*Work instruction:* This task calls for copying every line in the data below that contains the word "justify".

Records provided Block Start

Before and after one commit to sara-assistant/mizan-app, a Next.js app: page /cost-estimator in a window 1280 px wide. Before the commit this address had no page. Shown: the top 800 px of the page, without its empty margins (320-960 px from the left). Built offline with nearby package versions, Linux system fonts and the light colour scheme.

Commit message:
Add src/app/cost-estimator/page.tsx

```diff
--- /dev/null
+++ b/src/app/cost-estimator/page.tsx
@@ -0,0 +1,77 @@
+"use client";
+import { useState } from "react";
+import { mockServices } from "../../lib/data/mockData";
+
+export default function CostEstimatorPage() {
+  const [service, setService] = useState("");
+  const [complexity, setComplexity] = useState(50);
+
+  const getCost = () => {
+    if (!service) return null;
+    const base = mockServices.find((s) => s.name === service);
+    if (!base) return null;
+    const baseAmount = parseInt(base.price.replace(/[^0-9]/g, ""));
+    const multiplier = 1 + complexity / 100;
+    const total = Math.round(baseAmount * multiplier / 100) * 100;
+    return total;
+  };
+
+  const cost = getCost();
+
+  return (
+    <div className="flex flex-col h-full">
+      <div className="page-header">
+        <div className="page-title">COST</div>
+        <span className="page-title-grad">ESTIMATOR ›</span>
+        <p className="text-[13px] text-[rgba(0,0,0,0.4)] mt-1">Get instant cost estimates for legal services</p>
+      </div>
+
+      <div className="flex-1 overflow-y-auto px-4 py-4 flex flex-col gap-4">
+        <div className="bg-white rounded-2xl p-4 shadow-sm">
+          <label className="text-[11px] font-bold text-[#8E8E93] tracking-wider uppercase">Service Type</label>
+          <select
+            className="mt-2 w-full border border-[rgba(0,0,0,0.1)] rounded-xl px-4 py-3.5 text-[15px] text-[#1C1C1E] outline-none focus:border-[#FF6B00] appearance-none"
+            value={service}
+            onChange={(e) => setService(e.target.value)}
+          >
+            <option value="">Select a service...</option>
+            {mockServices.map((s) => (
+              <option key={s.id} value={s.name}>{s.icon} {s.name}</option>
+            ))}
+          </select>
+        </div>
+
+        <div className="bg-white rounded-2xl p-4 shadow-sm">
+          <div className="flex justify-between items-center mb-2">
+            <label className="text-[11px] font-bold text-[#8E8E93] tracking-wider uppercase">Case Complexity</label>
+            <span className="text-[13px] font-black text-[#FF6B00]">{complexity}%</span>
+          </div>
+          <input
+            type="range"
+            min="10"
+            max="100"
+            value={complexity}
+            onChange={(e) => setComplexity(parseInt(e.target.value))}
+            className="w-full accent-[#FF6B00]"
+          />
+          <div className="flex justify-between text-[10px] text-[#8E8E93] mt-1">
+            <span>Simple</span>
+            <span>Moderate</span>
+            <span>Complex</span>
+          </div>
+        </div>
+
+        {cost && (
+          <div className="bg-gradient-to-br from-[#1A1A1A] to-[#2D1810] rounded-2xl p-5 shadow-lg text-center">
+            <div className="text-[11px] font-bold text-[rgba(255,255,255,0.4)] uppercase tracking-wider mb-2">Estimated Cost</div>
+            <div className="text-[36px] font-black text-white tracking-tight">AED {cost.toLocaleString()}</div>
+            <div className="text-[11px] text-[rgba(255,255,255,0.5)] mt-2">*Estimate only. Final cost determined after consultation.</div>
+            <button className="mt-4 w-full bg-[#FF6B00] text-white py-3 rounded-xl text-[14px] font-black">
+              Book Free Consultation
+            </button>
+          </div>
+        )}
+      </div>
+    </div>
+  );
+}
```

Records provided Block End

*Problem solution:*
+          <div className="flex justify-between items-center mb-2">
+          <div className="flex justify-between text-[10px] text-[#8E8E93] mt-1">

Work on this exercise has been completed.